More Australians are switching to a self-managed super fund to give themselves greater control of their own financial future. As this trend grows, we get more questions from our clients about setting up their SMSF, buying insurance through their fund, and what options suit them best.
People are unsure whether they should set up their fund as an individual or corporate trustee. We’ve put together this short guide to help explain in layman’s terms the differences between the two types.
Individual trustees are not directors of a company. The SMSF fund with individual trustees is registered with the Australian Taxation Office (ATO) in the trustees’ names, rather than under a company name.
The ATO requires a fund set up with individual trustees must have four members or less, with all members trustees. No member can employ another member unless they are relatives. Trustees cannot be paid for their services or receive any added benefits for fulfilling their administrative and investment duties.
If you choose to be the sole member of your SMSF, you must appoint another person to act as co-trustee of the fund to assist with duties. This person cannot be your employer or employee, and you cannot pay them for their services.
As an individual trustee, you must register your fund’s assets under your own name. You are responsible for managing these assets and may be held personally liable for losses incurred.
A corporate trustee is the director of a company under which a SMSF is registered. It doesn’t have to be a big company: many people create a $2 company (as the minimum investment you can make as company director to fund its operations), register it with the Australian Securities and Investment Commission (ASIC), and apply for an Australian Business Number (ABN) and Australian Company Number (ACN).
You’ll have to appoint yourself and your other SMSF members as directors of the company and register these details with ASIC. Your company doesn’t have to be operational, but it can act as a corporate trustee of your SMSF.
All members of a corporate SMSF must be directors of the company, and no member can employ another unless they are related.
But all assets of the fund are registered with the ATO under the company’s name, so each member cannot be held personally liable for losses incurred. If you plan on being the only member of your fund, you won’t need to appoint anyone else to help manage your fund, but you can appoint a non-member as director of your company.
Setting up a fund with a corporate trustee is more time-consuming and more expensive because you must register with both the ATO and ASIC, but if the structure is right for your needs, it can have significant benefits in the long run.

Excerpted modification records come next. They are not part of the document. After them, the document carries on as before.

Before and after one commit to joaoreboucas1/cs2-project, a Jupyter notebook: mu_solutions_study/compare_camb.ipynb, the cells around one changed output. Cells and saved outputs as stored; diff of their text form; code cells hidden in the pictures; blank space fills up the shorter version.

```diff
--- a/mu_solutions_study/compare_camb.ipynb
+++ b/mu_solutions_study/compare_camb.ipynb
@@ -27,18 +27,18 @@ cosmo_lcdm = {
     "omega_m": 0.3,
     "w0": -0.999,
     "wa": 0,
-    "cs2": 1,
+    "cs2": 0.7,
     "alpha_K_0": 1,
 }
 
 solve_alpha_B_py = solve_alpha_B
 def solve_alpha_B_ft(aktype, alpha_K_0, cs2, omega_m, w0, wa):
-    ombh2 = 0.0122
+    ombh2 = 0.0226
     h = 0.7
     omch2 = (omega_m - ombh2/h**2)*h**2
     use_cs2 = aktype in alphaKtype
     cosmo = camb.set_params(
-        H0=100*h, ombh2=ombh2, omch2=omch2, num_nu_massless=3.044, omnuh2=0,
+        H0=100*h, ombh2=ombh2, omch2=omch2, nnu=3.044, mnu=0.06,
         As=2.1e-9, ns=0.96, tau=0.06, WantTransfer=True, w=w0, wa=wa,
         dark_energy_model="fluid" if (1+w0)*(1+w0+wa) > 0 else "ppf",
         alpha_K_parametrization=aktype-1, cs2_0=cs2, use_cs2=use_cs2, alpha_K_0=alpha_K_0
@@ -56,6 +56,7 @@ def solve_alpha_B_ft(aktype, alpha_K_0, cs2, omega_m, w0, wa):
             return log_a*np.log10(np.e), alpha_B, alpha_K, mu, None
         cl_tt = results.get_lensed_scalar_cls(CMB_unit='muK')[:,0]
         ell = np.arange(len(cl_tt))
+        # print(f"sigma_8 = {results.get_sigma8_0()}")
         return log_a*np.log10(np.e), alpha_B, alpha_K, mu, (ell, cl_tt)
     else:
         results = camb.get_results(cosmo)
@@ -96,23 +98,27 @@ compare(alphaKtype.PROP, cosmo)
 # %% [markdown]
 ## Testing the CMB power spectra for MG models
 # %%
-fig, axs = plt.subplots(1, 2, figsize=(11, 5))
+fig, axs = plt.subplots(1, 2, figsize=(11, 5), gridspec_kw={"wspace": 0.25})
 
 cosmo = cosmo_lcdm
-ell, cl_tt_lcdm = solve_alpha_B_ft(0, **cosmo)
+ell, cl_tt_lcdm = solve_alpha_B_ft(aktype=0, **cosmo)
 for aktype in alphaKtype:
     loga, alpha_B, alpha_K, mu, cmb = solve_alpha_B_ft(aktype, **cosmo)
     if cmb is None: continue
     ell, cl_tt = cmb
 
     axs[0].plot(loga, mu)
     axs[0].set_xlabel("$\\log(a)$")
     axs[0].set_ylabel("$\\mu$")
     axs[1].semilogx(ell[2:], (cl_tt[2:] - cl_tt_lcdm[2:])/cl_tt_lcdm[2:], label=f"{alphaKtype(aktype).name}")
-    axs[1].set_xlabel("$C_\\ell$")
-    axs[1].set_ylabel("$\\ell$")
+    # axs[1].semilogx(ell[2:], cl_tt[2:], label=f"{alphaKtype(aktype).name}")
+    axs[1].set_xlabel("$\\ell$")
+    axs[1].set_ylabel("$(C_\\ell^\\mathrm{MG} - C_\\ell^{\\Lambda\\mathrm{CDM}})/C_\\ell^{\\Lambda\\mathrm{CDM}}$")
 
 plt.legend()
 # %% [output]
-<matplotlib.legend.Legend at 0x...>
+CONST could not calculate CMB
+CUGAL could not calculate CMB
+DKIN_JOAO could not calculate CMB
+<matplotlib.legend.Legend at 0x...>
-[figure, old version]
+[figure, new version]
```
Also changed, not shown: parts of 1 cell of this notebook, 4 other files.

|Establishment costs||Fewer costs involved||More expensive due to the costs of setting up a company and registering with ASIC|
|Single member funds||Even if you are the only member of your fund, you must appoint another person to act as a trustee as you cannot administer a non-corporate SMSF as the sole trustee. This can affect confidentiality||If you are the only member of a corporate SMSF you may appoint yourself sole director of the fund, or have a second non-member director|
|Borrowing to purchase property||More difficult to borrow money as many banks will not lend to this structure||Easier to borrow|
|Liability||Each member is personally liable for losses incurred due to misconduct. Each member’s personal assets can be subject to liability claims||Corporate trustees have limited liability; in most cases their personal assets cannot be accessed in a liability claim|
|Changing members||If a member leaves the fund or passes away, registration must be updated for each asset. A new member may need join the SMSF. This can be a costly and time consuming process||No need to change the registration of a fund’s assets if a member dies or leaves the fund. If a director dies, there is no need to appoint a new one|
|Governing rules||Trustees must follow rules set out by the fund’s trust deed and Australian Super Laws||Trustees must follow the rules set out by the fund’s trust deed and Australian Super Laws, as well as the company’s constitution and the Corporations Act 2001|
|Reporting||You must appoint an independent auditor to audit the fund each year, as well as lodge a return and pay a supervisory fee to the ATO annually||You must appoint an independent auditor to audit the fund each year, as well as lodge a return and pay a supervisory fee to the ATO annually|
|Paying benefits to members||You can only pay benefits to members as a lump sum if the trust deed permits you to do so||Benefits can be paid as a lump sum or a gradual pension|
The above table was adapted from AMP SMSF Solutions guidebook “Is an individual or corporate trustee right for me”. Read the full guide here.
There’s no sure-fire way of knowing which structure to choose, so we recommend you consult a financial adviser and your planned fund members before setting up the fund. If you want to be the sole member of your fund, or you and your spouse would like to set one up together, a corporate trustee may be a better option. But this always depends on individual circumstances and you will need to consider your options carefully.
The ATO and ASIC are great places to find resources on setting up and managing your self-managed super fund. Wealth Smart insurance provider AMP provides a wealth of easy-to-understand resources. But the best place to turn for advice will always be a qualified and trusted financial adviser who can assess your individual needs and help you make the right decision. It’s best you don’t set up an SMSF without the help and guidance of an independent professional.